• _Given information_
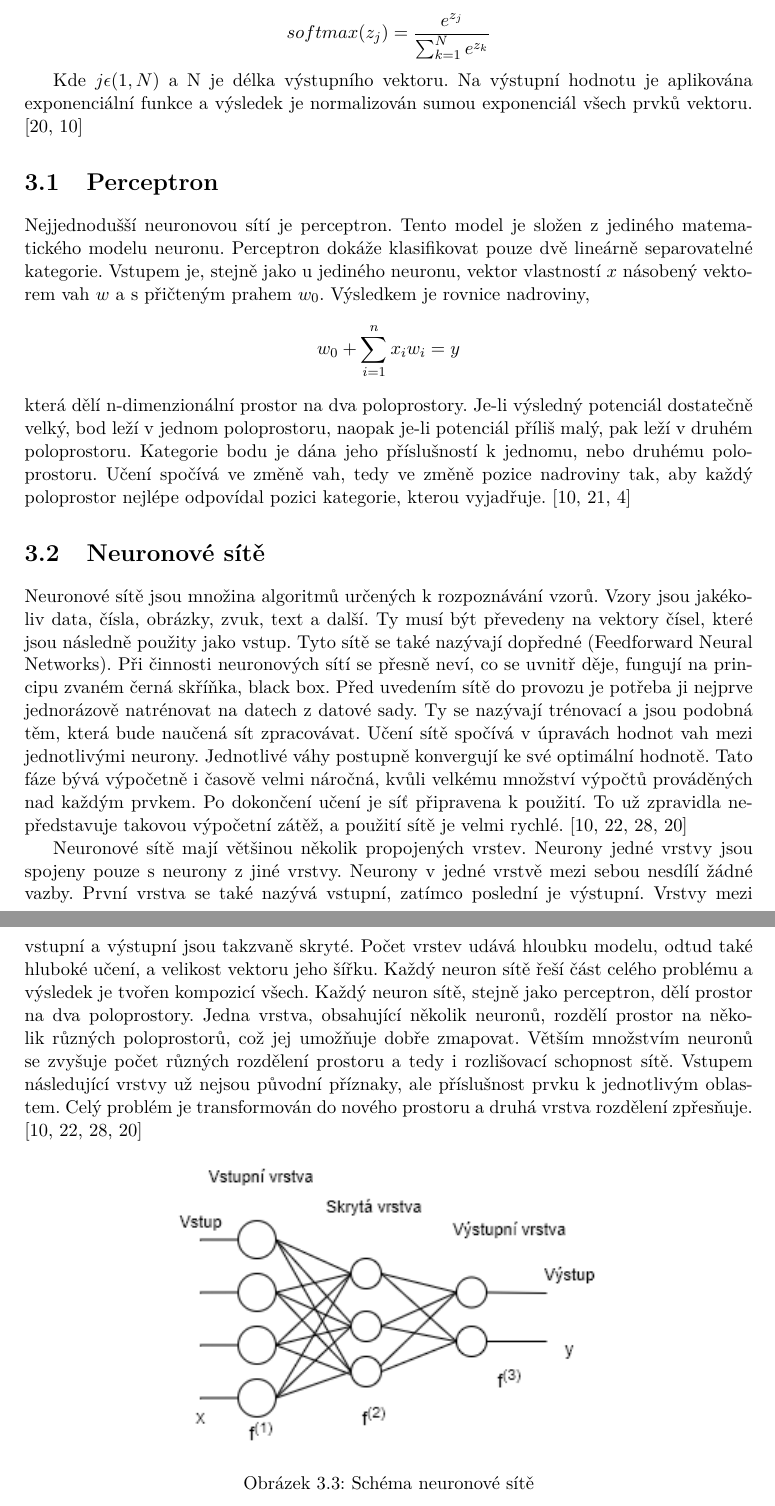
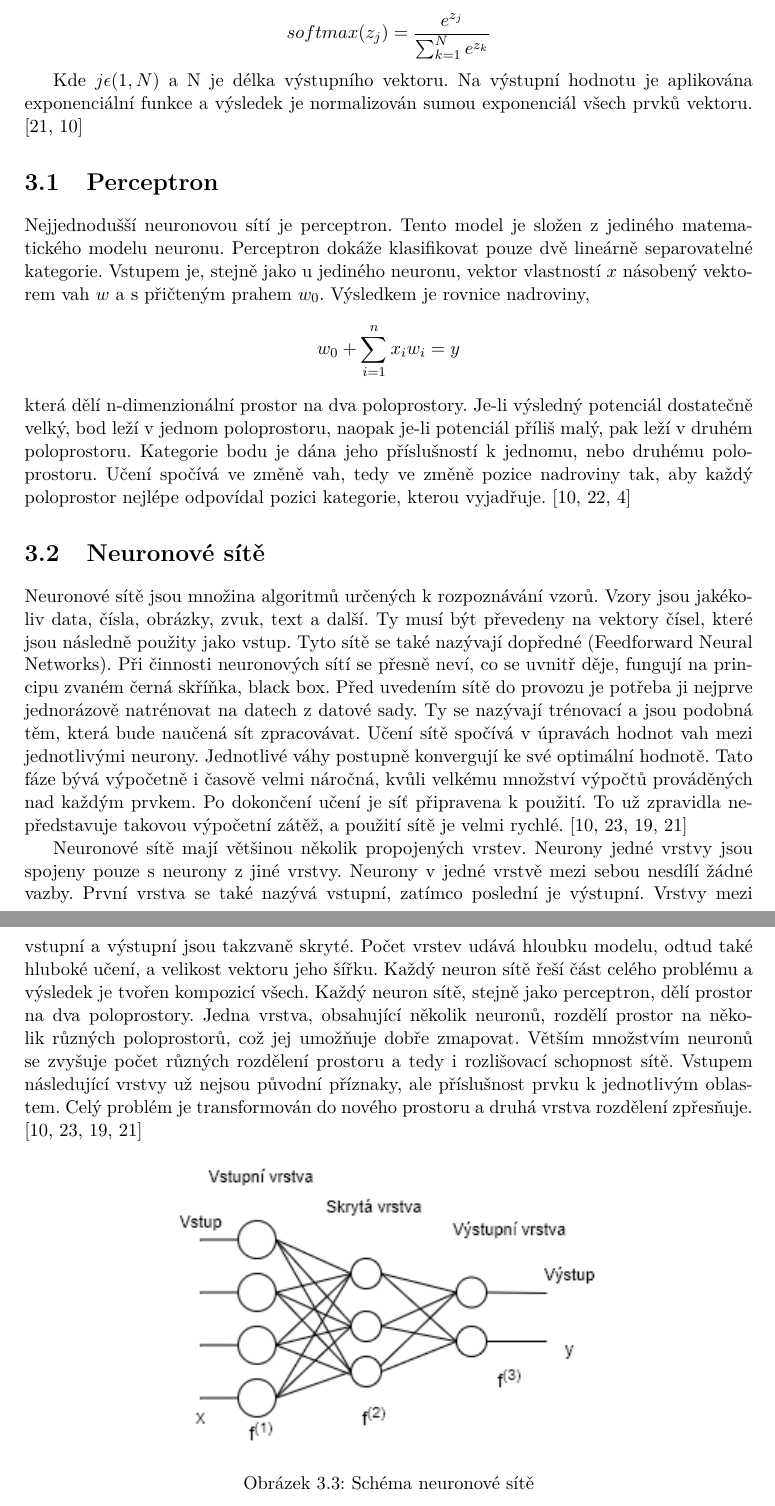
Before and after one commit to mbobcik/Automatic-Harmony-Generation, a LaTeX thesis (thesis/xbobci00-Automaticke-generovani-harmonie.tex, which reads thesis/xbobci00-Automaticke-generovani-harmonie-01-kapitoly-chapters.tex): two parts of pages 20 and 21 of 52, joined at a grey line, cut so that both start at the same text. Compiled offline with pdfLaTeX.

Commit message:
Oprava citace

```diff
--- a/thesis/xbobci00-Automaticke-generovani-harmonie-01-kapitoly-chapters.tex
+++ b/thesis/xbobci00-Automaticke-generovani-harmonie-01-kapitoly-chapters.tex
@@ -801,7 +801,7 @@ kvůli velkému množství výpočtů prováděných nad každým prvkem.
 Po dokončení učení je síť připravena k použití.
 To už zpravidla nepředstavuje takovou výpočetní zátěž,
 a použití sítě je velmi rychlé.
-\cite{Goodfellow-et-al-2016, Nicholson_NeuralNets, Kvasnička_NeuronoveSite, Mehrotra_ElementsOfNNs}
+\cite{Goodfellow-et-al-2016, Nicholson_NeuralNets, Kvasnicka_NeuronoveSite, Mehrotra_ElementsOfNNs}
 \par
 
 Neuronové sítě mají většinou několik propojených vrstev.
@@ -825,7 +825,7 @@ Vstupem následující vrstvy už nejsou původní příznaky,
 ale příslušnost prvku k jednotlivým oblastem.
 Celý problém je transformován do nového prostoru
 a druhá vrstva rozdělení zpřesňuje.
-\cite{Goodfellow-et-al-2016, Nicholson_NeuralNets, Kvasnička_NeuronoveSite, Mehrotra_ElementsOfNNs}
+\cite{Goodfellow-et-al-2016, Nicholson_NeuralNets, Kvasnicka_NeuronoveSite, Mehrotra_ElementsOfNNs}
 
 \begin{figure*}[h]\centering
     \centering
```
Also changed, not shown: thesis/xbobci00-Automaticke-generovani-harmonie-20-literatura-bibliography.bib (+2 -2 lines), thesis/xbobci00-Automaticke-generovani-harmonie-01-kapitoly-chapters.tex (2 more changed lines).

• _Problem statement_
Find each line of the data above that holds the word "použití", then copy it.

• _Written solution_
 Po dokončení učení je síť připravena k použití.
 a použití sítě je velmi rychlé.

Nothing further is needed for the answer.